(Supplied data)

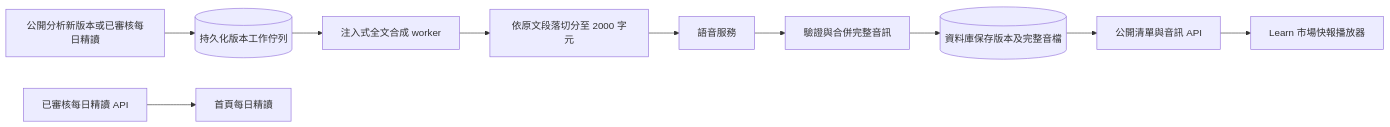
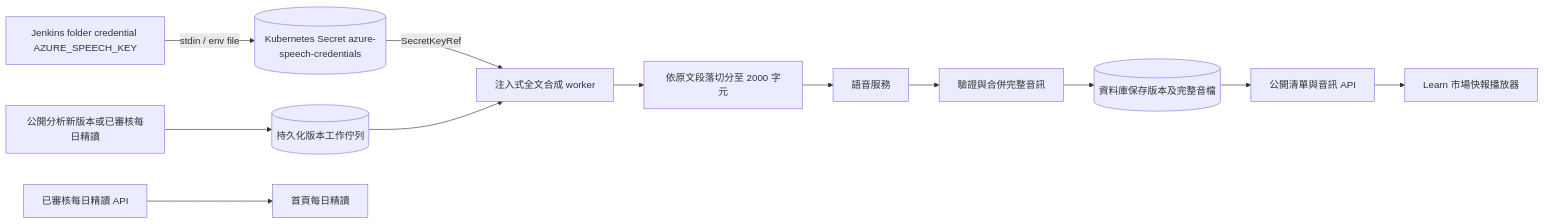
One commit to Vinskao/maya-sawa changed the first of 2 diagrams in docs/MARKET_AUDIO.md. Above: the diagram before and after it, drawn with Mermaid. The commit also changed other lines of this file and 3 other files, not shown here.

Commit message:
feat: secure Azure Speech key injection

````diff
--- a/docs/MARKET_AUDIO.md
+++ b/docs/MARKET_AUDIO.md
@@ -7,12 +7,14 @@
 ```mermaid
 flowchart LR
     A[公開分析新版本或已審核每日精讀] --> Q[(持久化版本工作佇列)]
+    J[Jenkins folder credential AZURE_SPEECH_KEY] -->|stdin / env file| K[(Kubernetes Secret azure-speech-credentials)]
+    K -->|SecretKeyRef| W[注入式全文合成 worker]
     Q --> W[注入式全文合成 worker]
     W --> T[依原文段落切分至 2000 字元]
     T --> S[語音服務]
     S --> V[驗證與合併完整音訊]
     V --> D[(資料庫保存版本及完整音檔)]
     D --> API[公開清單與音訊 API]
     API --> L[Learn 市場快報播放器]
     M[已審核每日精讀 API] --> H[首頁每日精讀]
 ```
````
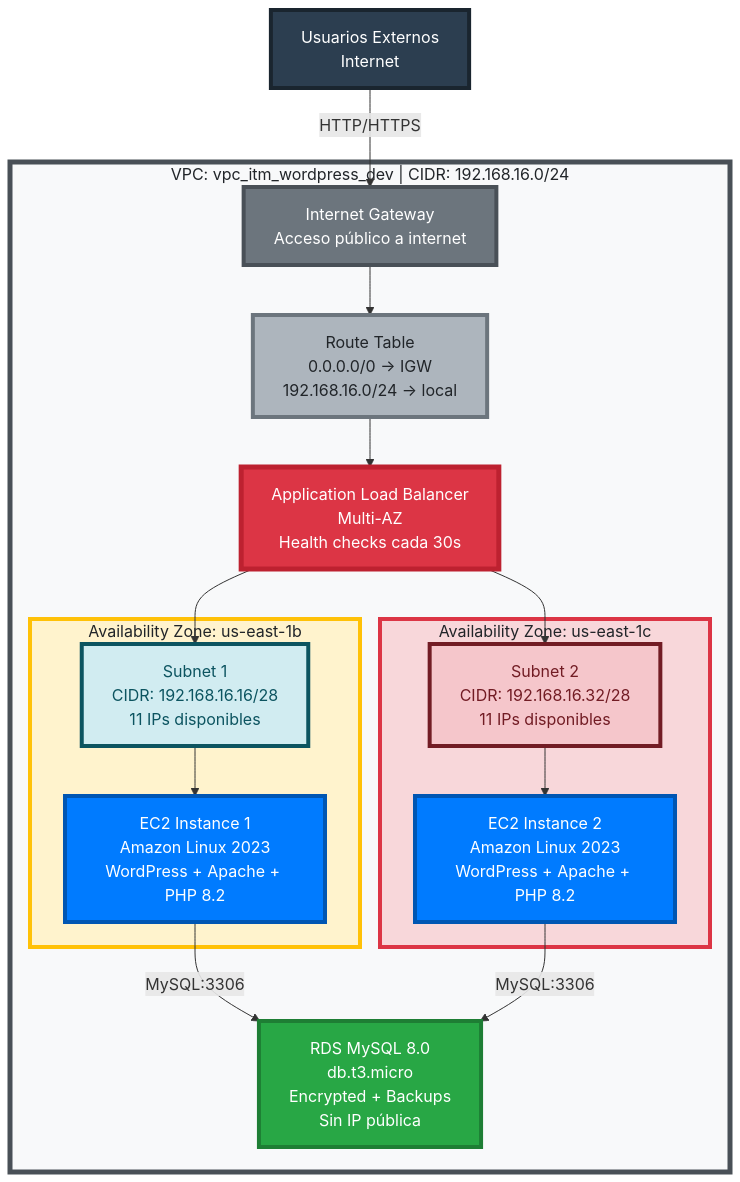
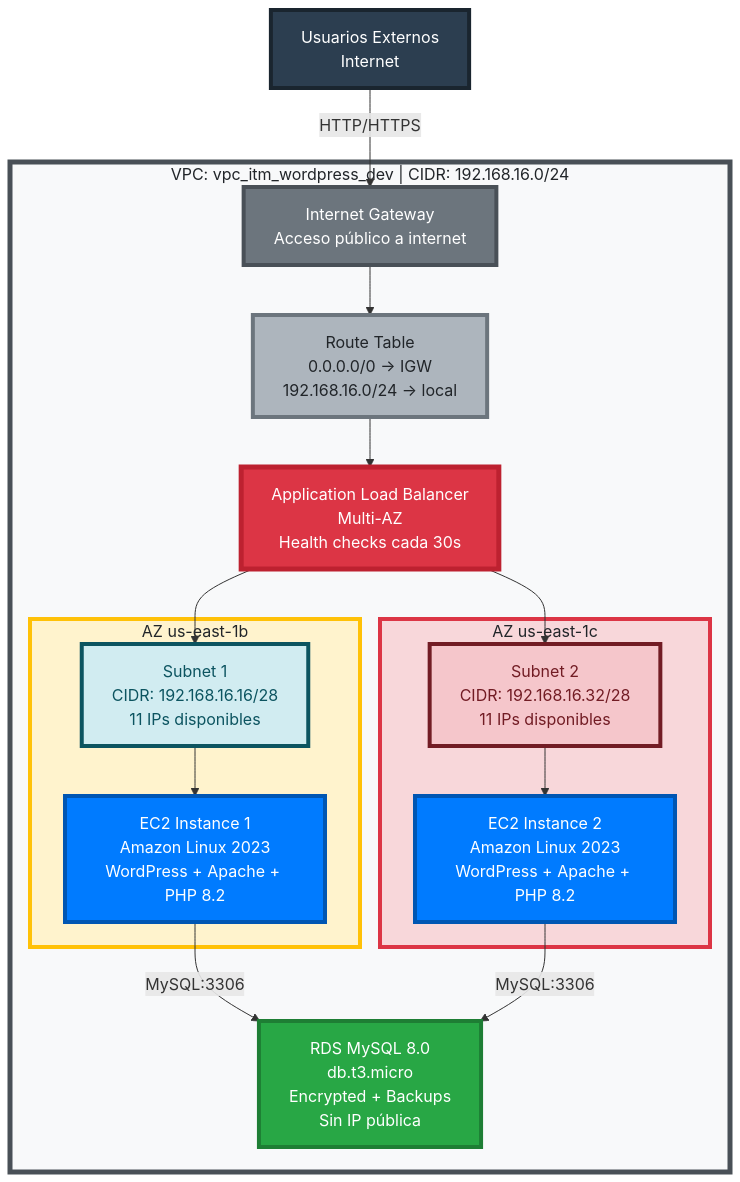
The diagram in README.md (gjoiver/terraform-project), drawn with Mermaid before and after one commit.

Commit message:
update AZ names

````diff
--- a/README.md
+++ b/README.md
@@ -15,51 +15,51 @@
 ```mermaid
 graph TB
     Users["Usuarios Externos<br/>Internet"]
 
     subgraph VPC["VPC: vpc_itm_wordpress_dev | CIDR: 192.168.16.0/24"]
         IGW["Internet Gateway<br/>Acceso público a internet"]
 
         RT["Route Table<br/>0.0.0.0/0 → IGW<br/>192.168.16.0/24 → local"]
 
         ALB["Application Load Balancer<br/>Multi-AZ<br/>Health checks cada 30s"]
 
-        subgraph AZ1["Availability Zone: us-east-1b"]
+        subgraph AZ1["AZ us-east-1b"]
             Subnet1["Subnet 1<br/>CIDR: 192.168.16.16/28<br/>11 IPs disponibles"]
             EC2_1["EC2 Instance 1<br/>Amazon Linux 2023<br/>WordPress + Apache + PHP 8.2"]
         end
 
-        subgraph AZ2["Availability Zone: us-east-1c"]
+        subgraph AZ2["AZ us-east-1c"]
             Subnet2["Subnet 2<br/>CIDR: 192.168.16.32/28<br/>11 IPs disponibles"]
             EC2_2["EC2 Instance 2<br/>Amazon Linux 2023<br/>WordPress + Apache + PHP 8.2"]
         end
 
         RDS["RDS MySQL 8.0<br/>db.t3.micro<br/>Encrypted + Backups<br/>Sin IP pública"]
     end
 
     Users -->|HTTP/HTTPS| IGW
     IGW --> RT
     RT --> ALB
     ALB --> Subnet1
     ALB --> Subnet2
     Subnet1 --> EC2_1
     Subnet2 --> EC2_2
     EC2_1 -->|MySQL:3306| RDS
     EC2_2 -->|MySQL:3306| RDS
 
     style Users fill:#2C3E50,stroke:#1A252F,stroke-width:4px,color:#FFFFFF
 
     style VPC fill:#F8F9FA,stroke:#495057,stroke-width:5px,color:#212529
     style IGW fill:#6C757D,stroke:#495057,stroke-width:4px,color:#FFFFFF
     style RT fill:#ADB5BD,stroke:#6C757D,stroke-width:4px,color:#212529
     style ALB fill:#DC3545,stroke:#BD2130,stroke-width:5px,color:#FFFFFF
 
     style AZ1 fill:#FFF3CD,stroke:#FFC107,stroke-width:4px,color:#212529
     style AZ2 fill:#F8D7DA,stroke:#DC3545,stroke-width:4px,color:#212529
 
     style Subnet1 fill:#D1ECF1,stroke:#0C5460,stroke-width:4px,color:#0C5460
     style Subnet2 fill:#F5C6CB,stroke:#721C24,stroke-width:4px,color:#721C24
 
     style EC2_1 fill:#007BFF,stroke:#0056B3,stroke-width:4px,color:#FFFFFF
     style EC2_2 fill:#007BFF,stroke:#0056B3,stroke-width:4px,color:#FFFFFF
     style RDS fill:#28A745,stroke:#1E7E34,stroke-width:4px,color:#FFFFFF
 ```
````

(End Supplied data)

= Work to be completed =
All the records need to be retyped word for word, except for the pictures.

= Solution to the problem =
One commit to Vinskao/maya-sawa changed the first of 2 diagrams in docs/MARKET_AUDIO.md. Above: the diagram before and after it, drawn with Mermaid. The commit also changed other lines of this file and 3 other files, not shown here.

Commit message:
feat: secure Azure Speech key injection

````diff
--- a/docs/MARKET_AUDIO.md
+++ b/docs/MARKET_AUDIO.md
@@ -7,12 +7,14 @@
 ```mermaid
 flowchart LR
     A[公開分析新版本或已審核每日精讀] --> Q[(持久化版本工作佇列)]
+    J[Jenkins folder credential AZURE_SPEECH_KEY] -->|stdin / env file| K[(Kubernetes Secret azure-speech-credentials)]
+    K -->|SecretKeyRef| W[注入式全文合成 worker]
     Q --> W[注入式全文合成 worker]
     W --> T[依原文段落切分至 2000 字元]
     T --> S[語音服務]
     S --> V[驗證與合併完整音訊]
     V --> D[(資料庫保存版本及完整音檔)]
     D --> API[公開清單與音訊 API]
     API --> L[Learn 市場快報播放器]
     M[已審核每日精讀 API] --> H[首頁每日精讀]
 ```
````
The diagram in README.md (gjoiver/terraform-project), drawn with Mermaid before and after one commit.

Commit message:
update AZ names

````diff
--- a/README.md
+++ b/README.md
@@ -15,51 +15,51 @@
 ```mermaid
 graph TB
     Users["Usuarios Externos<br/>Internet"]
 
     subgraph VPC["VPC: vpc_itm_wordpress_dev | CIDR: 192.168.16.0/24"]
         IGW["Internet Gateway<br/>Acceso público a internet"]
 
         RT["Route Table<br/>0.0.0.0/0 → IGW<br/>192.168.16.0/24 → local"]
 
         ALB["Application Load Balancer<br/>Multi-AZ<br/>Health checks cada 30s"]
 
-        subgraph AZ1["Availability Zone: us-east-1b"]
+        subgraph AZ1["AZ us-east-1b"]
             Subnet1["Subnet 1<br/>CIDR: 192.168.16.16/28<br/>11 IPs disponibles"]
             EC2_1["EC2 Instance 1<br/>Amazon Linux 2023<br/>WordPress + Apache + PHP 8.2"]
         end
 
-        subgraph AZ2["Availability Zone: us-east-1c"]
+        subgraph AZ2["AZ us-east-1c"]
             Subnet2["Subnet 2<br/>CIDR: 192.168.16.32/28<br/>11 IPs disponibles"]
             EC2_2["EC2 Instance 2<br/>Amazon Linux 2023<br/>WordPress + Apache + PHP 8.2"]
         end
 
         RDS["RDS MySQL 8.0<br/>db.t3.micro<br/>Encrypted + Backups<br/>Sin IP pública"]
     end
 
     Users -->|HTTP/HTTPS| IGW
     IGW --> RT
     RT --> ALB
     ALB --> Subnet1
     ALB --> Subnet2
     Subnet1 --> EC2_1
     Subnet2 --> EC2_2
     EC2_1 -->|MySQL:3306| RDS
     EC2_2 -->|MySQL:3306| RDS
 
     style Users fill:#2C3E50,stroke:#1A252F,stroke-width:4px,color:#FFFFFF
 
     style VPC fill:#F8F9FA,stroke:#495057,stroke-width:5px,color:#212529
     style IGW fill:#6C757D,stroke:#495057,stroke-width:4px,color:#FFFFFF
     style RT fill:#ADB5BD,stroke:#6C757D,stroke-width:4px,color:#212529
     style ALB fill:#DC3545,stroke:#BD2130,stroke-width:5px,color:#FFFFFF
 
     style AZ1 fill:#FFF3CD,stroke:#FFC107,stroke-width:4px,color:#212529
     style AZ2 fill:#F8D7DA,stroke:#DC3545,stroke-width:4px,color:#212529
 
     style Subnet1 fill:#D1ECF1,stroke:#0C5460,stroke-width:4px,color:#0C5460
     style Subnet2 fill:#F5C6CB,stroke:#721C24,stroke-width:4px,color:#721C24
 
     style EC2_1 fill:#007BFF,stroke:#0056B3,stroke-width:4px,color:#FFFFFF
     style EC2_2 fill:#007BFF,stroke:#0056B3,stroke-width:4px,color:#FFFFFF
     style RDS fill:#28A745,stroke:#1E7E34,stroke-width:4px,color:#FFFFFF
 ```
````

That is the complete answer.